I understand it to a point. Like my grandfather who has Alzhimers…I pray that his suffering be meritorious and for God to have mercy on him, but I also pray that he regain use of his mental facilities.
That is a perfectly good approach to take.
Likewise, if I have cancer, I am going to pray for healing, and not say ‘Thank you Lord for this pain. Can I have some more, please? I want to atone for someone else’, which is the gist of what I understand some Saints did.
That’s OK. Perhaps you are not called to do what some of the saints did (at least not now). But that does not diminish the importance of what they did. Keep in mind that the saints did what they did because, through a deep prayer life, they discerned that God was calling them to do so. And they usually did it under the guidance of a wise spiritual director who would help them keep what they did within the bounds of prudence.
The wisest thing for most of us to do is not to ask God for more suffering, but rather to entrust ourselves entirely to God, giving Him permission to act according to His will in us, and trusting that He will give us the strength to bear whatever suffering He either causes or permits to come our way.
Jesus did just that for us so we wouldn’t have to, right?
That seems to take away from what Jesus accomplished.
Absolutely not. We are part of the mystical Body of Christ. As part of His Body, we share in His sufferings. Some of what He accomplishes, He chooses to accomplish through us. He doesn’t have to do it that way; He could have done it without our help. But in His infinite wisdom (which is sometimes beyond our understanding), He chose to let us participate in His redemptive suffering.
On the other hand, I would take the place of suffering for someone, as in fighting off the bad guy to save others, even if it means I would be paralyzed or killed. That is heroic sacrifice and suffering. That I can see and understand would be redemptive.
What you would be willing to bravely suffer for others to save them physically for a limited time (and I admire you for that), the saints we are talking about are willing to do to help save others spiritually for all eternity.
Asking God to ‘turn up the pain’ on a physical ailment that affects no one physically but myself so I can be punished…and to suffer for someone else ‘by proxy’ just seems so out of whack!
But don’t you see, the saints were trying to benefit others spiritually, not physically. That’s so much more important.
It’s not the same as dying for your faith as our early forefathers did.
And why is it so different? We are all members of the Body of Christ, and as such are called to share in His suffering.
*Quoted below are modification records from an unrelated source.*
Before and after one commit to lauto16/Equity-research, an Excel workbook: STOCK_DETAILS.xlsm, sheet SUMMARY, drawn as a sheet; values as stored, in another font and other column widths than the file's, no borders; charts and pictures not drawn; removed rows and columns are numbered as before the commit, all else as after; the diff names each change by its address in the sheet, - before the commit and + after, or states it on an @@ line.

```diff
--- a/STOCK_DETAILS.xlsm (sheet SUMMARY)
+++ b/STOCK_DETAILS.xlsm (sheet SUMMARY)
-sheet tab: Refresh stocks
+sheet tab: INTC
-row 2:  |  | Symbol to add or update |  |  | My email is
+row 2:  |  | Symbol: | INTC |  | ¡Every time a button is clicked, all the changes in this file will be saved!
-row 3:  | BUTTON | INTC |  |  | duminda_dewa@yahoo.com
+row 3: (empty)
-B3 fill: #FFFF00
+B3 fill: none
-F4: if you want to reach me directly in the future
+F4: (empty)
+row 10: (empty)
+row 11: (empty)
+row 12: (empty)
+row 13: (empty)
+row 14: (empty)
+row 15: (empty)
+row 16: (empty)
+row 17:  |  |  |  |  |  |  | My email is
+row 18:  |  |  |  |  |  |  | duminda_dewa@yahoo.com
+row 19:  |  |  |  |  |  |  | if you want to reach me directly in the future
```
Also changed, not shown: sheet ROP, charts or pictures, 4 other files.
We just do it in different ways.
It just seems like an extreme mental issue.
When you get to heaven and discover that you got there partly due to the voluntary prayers and sufferings of some courageous soul who offered their sufferings for you, you will thank them for their “extreme mental issue.”